• Work request: The records that follow must be reproduced in full, exactly as written.

• Raw data:

_ _ _ _ _ _ _

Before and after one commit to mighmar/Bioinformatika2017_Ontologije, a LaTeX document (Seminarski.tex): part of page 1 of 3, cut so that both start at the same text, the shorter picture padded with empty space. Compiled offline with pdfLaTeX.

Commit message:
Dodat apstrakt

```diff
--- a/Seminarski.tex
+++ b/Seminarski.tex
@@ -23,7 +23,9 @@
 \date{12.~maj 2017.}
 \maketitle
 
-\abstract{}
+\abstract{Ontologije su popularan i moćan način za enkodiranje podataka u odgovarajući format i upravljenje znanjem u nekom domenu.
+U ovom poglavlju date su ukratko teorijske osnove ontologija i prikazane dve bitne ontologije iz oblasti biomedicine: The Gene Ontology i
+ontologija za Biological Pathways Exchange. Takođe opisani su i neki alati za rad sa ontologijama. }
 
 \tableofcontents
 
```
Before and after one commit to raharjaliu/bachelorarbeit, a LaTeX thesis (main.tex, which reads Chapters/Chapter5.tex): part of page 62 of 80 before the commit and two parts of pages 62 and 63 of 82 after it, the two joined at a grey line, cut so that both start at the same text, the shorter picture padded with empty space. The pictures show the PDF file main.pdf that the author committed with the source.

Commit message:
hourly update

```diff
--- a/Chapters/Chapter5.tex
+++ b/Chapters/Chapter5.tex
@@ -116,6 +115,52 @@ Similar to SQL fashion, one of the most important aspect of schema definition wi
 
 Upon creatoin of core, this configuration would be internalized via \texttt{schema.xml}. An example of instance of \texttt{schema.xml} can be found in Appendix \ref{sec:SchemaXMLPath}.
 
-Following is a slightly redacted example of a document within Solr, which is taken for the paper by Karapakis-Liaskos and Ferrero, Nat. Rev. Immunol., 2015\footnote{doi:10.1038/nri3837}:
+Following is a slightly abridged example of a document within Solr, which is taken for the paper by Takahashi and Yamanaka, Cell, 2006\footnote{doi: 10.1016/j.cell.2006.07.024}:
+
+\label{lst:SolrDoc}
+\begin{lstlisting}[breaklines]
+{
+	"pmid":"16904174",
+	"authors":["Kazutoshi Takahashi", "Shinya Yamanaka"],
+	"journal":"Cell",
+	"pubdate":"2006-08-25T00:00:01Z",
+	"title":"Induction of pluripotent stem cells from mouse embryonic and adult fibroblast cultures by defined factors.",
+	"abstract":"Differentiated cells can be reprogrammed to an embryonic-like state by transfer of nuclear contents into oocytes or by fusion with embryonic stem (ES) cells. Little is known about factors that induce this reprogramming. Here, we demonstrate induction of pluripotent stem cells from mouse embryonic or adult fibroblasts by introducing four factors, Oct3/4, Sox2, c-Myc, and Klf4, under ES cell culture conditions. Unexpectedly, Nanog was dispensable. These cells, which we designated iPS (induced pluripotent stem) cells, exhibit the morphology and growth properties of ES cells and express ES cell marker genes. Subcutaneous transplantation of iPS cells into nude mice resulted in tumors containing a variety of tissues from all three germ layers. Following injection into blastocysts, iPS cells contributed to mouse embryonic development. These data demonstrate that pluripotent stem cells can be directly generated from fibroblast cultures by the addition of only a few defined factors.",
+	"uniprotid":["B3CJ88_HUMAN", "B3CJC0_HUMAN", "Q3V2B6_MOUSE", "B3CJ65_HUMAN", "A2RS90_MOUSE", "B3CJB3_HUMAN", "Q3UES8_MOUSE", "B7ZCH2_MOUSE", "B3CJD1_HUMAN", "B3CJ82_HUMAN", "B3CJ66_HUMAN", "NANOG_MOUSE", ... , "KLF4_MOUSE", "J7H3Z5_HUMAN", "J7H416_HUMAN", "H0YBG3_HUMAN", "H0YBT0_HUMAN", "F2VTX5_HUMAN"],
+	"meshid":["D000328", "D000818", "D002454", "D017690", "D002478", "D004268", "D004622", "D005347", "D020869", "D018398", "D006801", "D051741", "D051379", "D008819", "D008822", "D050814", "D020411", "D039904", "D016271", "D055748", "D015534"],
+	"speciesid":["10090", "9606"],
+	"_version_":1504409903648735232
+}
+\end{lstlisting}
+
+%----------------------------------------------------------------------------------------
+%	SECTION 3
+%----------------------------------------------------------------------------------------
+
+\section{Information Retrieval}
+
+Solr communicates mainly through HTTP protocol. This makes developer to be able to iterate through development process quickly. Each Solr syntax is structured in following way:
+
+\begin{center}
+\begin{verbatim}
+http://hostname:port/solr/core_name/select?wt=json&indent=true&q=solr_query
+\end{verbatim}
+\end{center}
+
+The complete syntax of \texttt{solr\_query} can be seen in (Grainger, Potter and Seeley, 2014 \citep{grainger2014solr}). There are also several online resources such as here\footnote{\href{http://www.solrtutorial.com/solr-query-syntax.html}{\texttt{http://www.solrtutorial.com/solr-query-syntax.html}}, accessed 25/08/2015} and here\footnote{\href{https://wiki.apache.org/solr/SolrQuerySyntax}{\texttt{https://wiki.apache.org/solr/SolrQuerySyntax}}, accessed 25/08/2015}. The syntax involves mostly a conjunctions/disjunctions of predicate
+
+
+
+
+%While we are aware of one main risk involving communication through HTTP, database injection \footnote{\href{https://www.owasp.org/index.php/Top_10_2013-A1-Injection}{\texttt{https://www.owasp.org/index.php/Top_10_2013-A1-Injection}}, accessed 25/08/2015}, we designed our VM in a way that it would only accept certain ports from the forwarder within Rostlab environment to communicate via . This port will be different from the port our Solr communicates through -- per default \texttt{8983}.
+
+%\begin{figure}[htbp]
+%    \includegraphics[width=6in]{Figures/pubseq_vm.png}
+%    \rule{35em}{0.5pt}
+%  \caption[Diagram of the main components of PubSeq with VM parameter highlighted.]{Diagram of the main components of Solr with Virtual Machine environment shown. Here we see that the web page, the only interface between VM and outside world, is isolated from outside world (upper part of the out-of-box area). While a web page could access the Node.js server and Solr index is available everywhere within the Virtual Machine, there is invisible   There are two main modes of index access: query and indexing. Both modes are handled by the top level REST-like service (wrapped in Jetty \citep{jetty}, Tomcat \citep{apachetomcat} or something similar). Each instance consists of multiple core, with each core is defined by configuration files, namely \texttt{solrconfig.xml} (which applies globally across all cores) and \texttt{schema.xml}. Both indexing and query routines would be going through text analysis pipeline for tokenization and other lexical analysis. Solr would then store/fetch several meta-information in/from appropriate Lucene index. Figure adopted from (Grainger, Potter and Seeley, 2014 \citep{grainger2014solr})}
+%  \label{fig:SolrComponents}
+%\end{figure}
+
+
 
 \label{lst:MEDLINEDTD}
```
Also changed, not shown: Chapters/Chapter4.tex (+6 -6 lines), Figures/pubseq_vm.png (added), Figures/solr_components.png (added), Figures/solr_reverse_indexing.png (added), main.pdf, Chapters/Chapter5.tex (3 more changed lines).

_ _ _ _ _ _ _

• Answer for the task:
Before and after one commit to mighmar/Bioinformatika2017_Ontologije, a LaTeX document (Seminarski.tex): part of page 1 of 3, cut so that both start at the same text, the shorter picture padded with empty space. Compiled offline with pdfLaTeX.

Commit message:
Dodat apstrakt

```diff
--- a/Seminarski.tex
+++ b/Seminarski.tex
@@ -23,7 +23,9 @@
 \date{12.~maj 2017.}
 \maketitle
 
-\abstract{}
+\abstract{Ontologije su popularan i moćan način za enkodiranje podataka u odgovarajući format i upravljenje znanjem u nekom domenu.
+U ovom poglavlju date su ukratko teorijske osnove ontologija i prikazane dve bitne ontologije iz oblasti biomedicine: The Gene Ontology i
+ontologija za Biological Pathways Exchange. Takođe opisani su i neki alati za rad sa ontologijama. }
 
 \tableofcontents
 
```
Before and after one commit to raharjaliu/bachelorarbeit, a LaTeX thesis (main.tex, which reads Chapters/Chapter5.tex): part of page 62 of 80 before the commit and two parts of pages 62 and 63 of 82 after it, the two joined at a grey line, cut so that both start at the same text, the shorter picture padded with empty space. The pictures show the PDF file main.pdf that the author committed with the source.

Commit message:
hourly update

```diff
--- a/Chapters/Chapter5.tex
+++ b/Chapters/Chapter5.tex
@@ -116,6 +115,52 @@ Similar to SQL fashion, one of the most important aspect of schema definition wi
 
 Upon creatoin of core, this configuration would be internalized via \texttt{schema.xml}. An example of instance of \texttt{schema.xml} can be found in Appendix \ref{sec:SchemaXMLPath}.
 
-Following is a slightly redacted example of a document within Solr, which is taken for the paper by Karapakis-Liaskos and Ferrero, Nat. Rev. Immunol., 2015\footnote{doi:10.1038/nri3837}:
+Following is a slightly abridged example of a document within Solr, which is taken for the paper by Takahashi and Yamanaka, Cell, 2006\footnote{doi: 10.1016/j.cell.2006.07.024}:
+
+\label{lst:SolrDoc}
+\begin{lstlisting}[breaklines]
+{
+	"pmid":"16904174",
+	"authors":["Kazutoshi Takahashi", "Shinya Yamanaka"],
+	"journal":"Cell",
+	"pubdate":"2006-08-25T00:00:01Z",
+	"title":"Induction of pluripotent stem cells from mouse embryonic and adult fibroblast cultures by defined factors.",
+	"abstract":"Differentiated cells can be reprogrammed to an embryonic-like state by transfer of nuclear contents into oocytes or by fusion with embryonic stem (ES) cells. Little is known about factors that induce this reprogramming. Here, we demonstrate induction of pluripotent stem cells from mouse embryonic or adult fibroblasts by introducing four factors, Oct3/4, Sox2, c-Myc, and Klf4, under ES cell culture conditions. Unexpectedly, Nanog was dispensable. These cells, which we designated iPS (induced pluripotent stem) cells, exhibit the morphology and growth properties of ES cells and express ES cell marker genes. Subcutaneous transplantation of iPS cells into nude mice resulted in tumors containing a variety of tissues from all three germ layers. Following injection into blastocysts, iPS cells contributed to mouse embryonic development. These data demonstrate that pluripotent stem cells can be directly generated from fibroblast cultures by the addition of only a few defined factors.",
+	"uniprotid":["B3CJ88_HUMAN", "B3CJC0_HUMAN", "Q3V2B6_MOUSE", "B3CJ65_HUMAN", "A2RS90_MOUSE", "B3CJB3_HUMAN", "Q3UES8_MOUSE", "B7ZCH2_MOUSE", "B3CJD1_HUMAN", "B3CJ82_HUMAN", "B3CJ66_HUMAN", "NANOG_MOUSE", ... , "KLF4_MOUSE", "J7H3Z5_HUMAN", "J7H416_HUMAN", "H0YBG3_HUMAN", "H0YBT0_HUMAN", "F2VTX5_HUMAN"],
+	"meshid":["D000328", "D000818", "D002454", "D017690", "D002478", "D004268", "D004622", "D005347", "D020869", "D018398", "D006801", "D051741", "D051379", "D008819", "D008822", "D050814", "D020411", "D039904", "D016271", "D055748", "D015534"],
+	"speciesid":["10090", "9606"],
+	"_version_":1504409903648735232
+}
+\end{lstlisting}
+
+%----------------------------------------------------------------------------------------
+%	SECTION 3
+%----------------------------------------------------------------------------------------
+
+\section{Information Retrieval}
+
+Solr communicates mainly through HTTP protocol. This makes developer to be able to iterate through development process quickly. Each Solr syntax is structured in following way:
+
+\begin{center}
+\begin{verbatim}
+http://hostname:port/solr/core_name/select?wt=json&indent=true&q=solr_query
+\end{verbatim}
+\end{center}
+
+The complete syntax of \texttt{solr\_query} can be seen in (Grainger, Potter and Seeley, 2014 \citep{grainger2014solr}). There are also several online resources such as here\footnote{\href{http://www.solrtutorial.com/solr-query-syntax.html}{\texttt{http://www.solrtutorial.com/solr-query-syntax.html}}, accessed 25/08/2015} and here\footnote{\href{https://wiki.apache.org/solr/SolrQuerySyntax}{\texttt{https://wiki.apache.org/solr/SolrQuerySyntax}}, accessed 25/08/2015}. The syntax involves mostly a conjunctions/disjunctions of predicate
+
+
+
+
+%While we are aware of one main risk involving communication through HTTP, database injection \footnote{\href{https://www.owasp.org/index.php/Top_10_2013-A1-Injection}{\texttt{https://www.owasp.org/index.php/Top_10_2013-A1-Injection}}, accessed 25/08/2015}, we designed our VM in a way that it would only accept certain ports from the forwarder within Rostlab environment to communicate via . This port will be different from the port our Solr communicates through -- per default \texttt{8983}.
+
+%\begin{figure}[htbp]
+%    \includegraphics[width=6in]{Figures/pubseq_vm.png}
+%    \rule{35em}{0.5pt}
+%  \caption[Diagram of the main components of PubSeq with VM parameter highlighted.]{Diagram of the main components of Solr with Virtual Machine environment shown. Here we see that the web page, the only interface between VM and outside world, is isolated from outside world (upper part of the out-of-box area). While a web page could access the Node.js server and Solr index is available everywhere within the Virtual Machine, there is invisible   There are two main modes of index access: query and indexing. Both modes are handled by the top level REST-like service (wrapped in Jetty \citep{jetty}, Tomcat \citep{apachetomcat} or something similar). Each instance consists of multiple core, with each core is defined by configuration files, namely \texttt{solrconfig.xml} (which applies globally across all cores) and \texttt{schema.xml}. Both indexing and query routines would be going through text analysis pipeline for tokenization and other lexical analysis. Solr would then store/fetch several meta-information in/from appropriate Lucene index. Figure adopted from (Grainger, Potter and Seeley, 2014 \citep{grainger2014solr})}
+%  \label{fig:SolrComponents}
+%\end{figure}
+
+
 
 \label{lst:MEDLINEDTD}
```
Also changed, not shown: Chapters/Chapter4.tex (+6 -6 lines), Figures/pubseq_vm.png (added), Figures/solr_components.png (added), Figures/solr_reverse_indexing.png (added), main.pdf, Chapters/Chapter5.tex (3 more changed lines).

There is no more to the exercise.